WayScript is designed to allow you to continue managing your code as you see fit with your own version control system (VCS).
A code repository typically has a durable 'main' branch, and other, temporary, feature branches. Once the code is production-ready, it is only the 'main' branch that is typically 'pushed' to production. Code is only merged into this 'main' branch with confidence that it is production-ready.
A WayScript lair has two hosted environments: development and production, with a deployment mechanism for 'pushing' the development environment into production.
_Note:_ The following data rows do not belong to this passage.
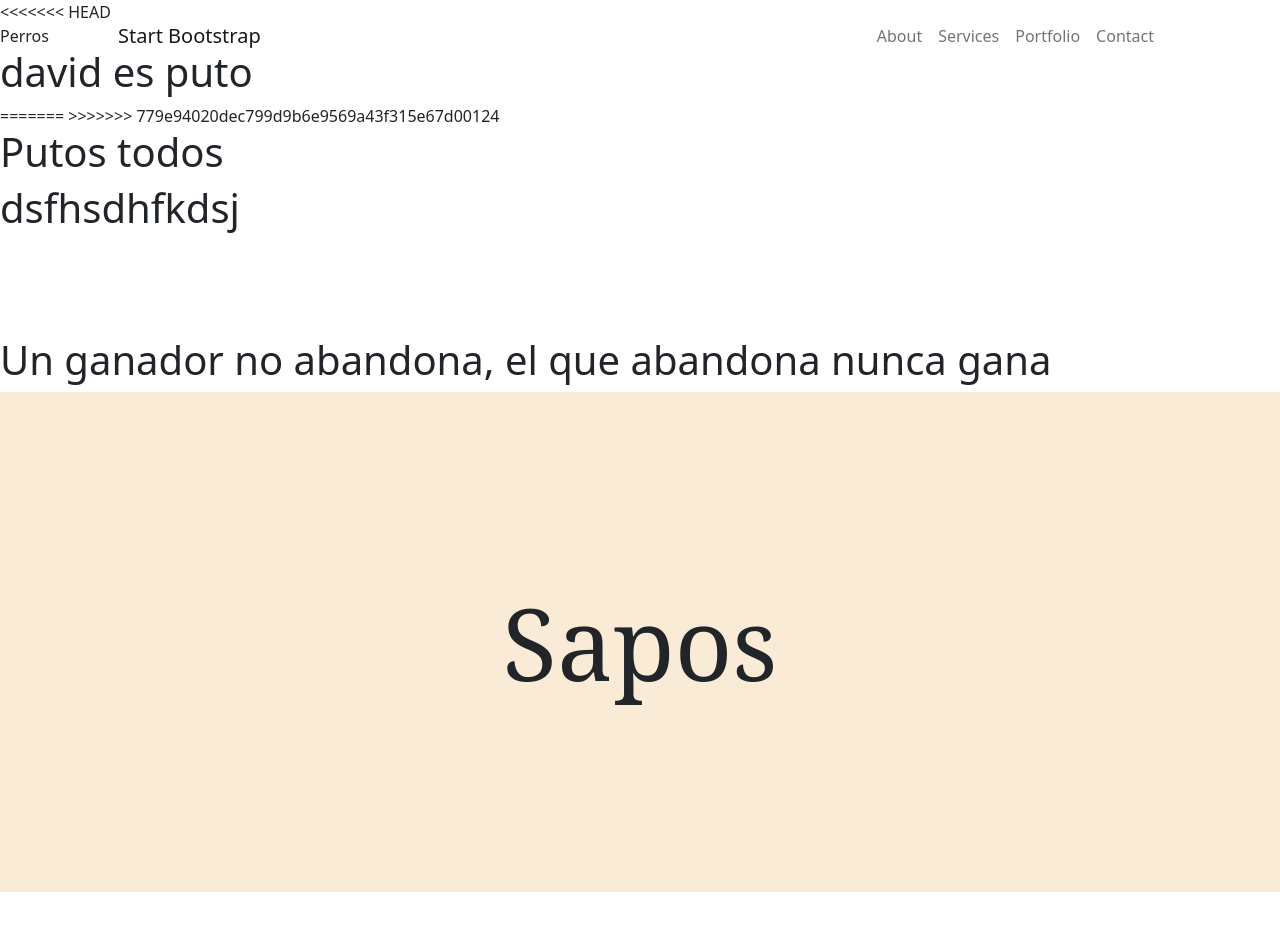
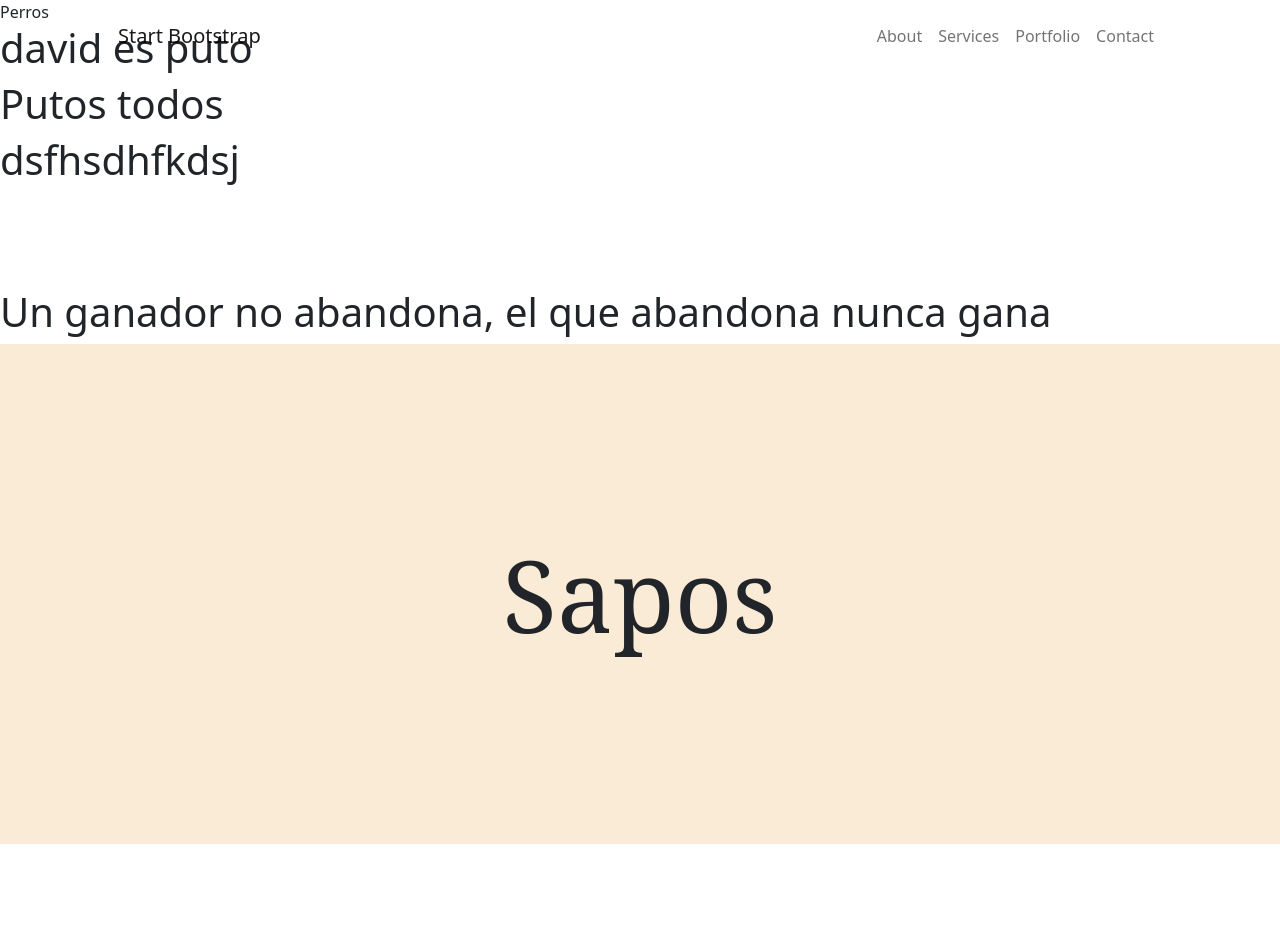
Before and after one commit to Jhormanarias/practica-git-3, a plain HTML site: page index.html in a window 1280 px wide. Shown: the top 943 px of the page. Drawn offline with nearby package versions, Linux system fonts and the light colour scheme; some packages are replaced by stand-ins of ours; a script that the page names is missing.

Commit message:
conflictos resueltos

```diff
--- a/index.html
+++ b/index.html
@@ -29,13 +29,13 @@
     </nav>
     <!-- Masthead-->
     <header class="masthead">
-<<<<<<< HEAD
+
         <div class="Perros">
             Perros
         </div>
         <h1>david es puto</h1>
-=======
->>>>>>> 779e94020dec799d9b6e9569a43f315e67d00124
+
+
         <h1>Putos todos</h1>
         <h1>dsfhsdhfkdsj</h1>
         <br><br><br><br>
```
Just as a repository branch is a representation of a file system comprising your code, each Lair environment has a single file system.
Different workflows and VCS's exist, but typically developers want to edit their code locally using their favorite IDE, then commit changes to their VCS. Once you understand how to connect a WayScript Lair to a local directory using the Desktop App, it suffices to know how to clone your repository to your local machine.
To illustrate examples, we will use the popular tools: Github and its associated application GitHub Desktop.
- 2.Create WayScript Lair
- 3.Use WayScript Desktop to connect the Lair to the same local directory
Similar to the
.gitignorefile used to specify which files should not be pushed to version control, when a WayScript Lair is synced to a local directory, a
.wsignorefile is automatically created to specify which files should not be synced between the local directory and the hosted Lair environment. This file is seeded with some defaults, including ignoring the
.gitfolder. You are free to add or remove any values from this file.
WayScript, as it stands currently, doesn't know anything about git or the repo that you are developing in. As described in the docs on Working with a Local Directory, the syncing mechanism is looking only at this local directory, and ignoring any files in the
.wsignorefile. Since the
.gitfolder is ignored by default, WayScript doesn't know about the branch you are working in, or any other git metadata. Switching branches locally is perceived by WayScript as simply updating the local file system, and those changes will be synced to the hosted Lair environment.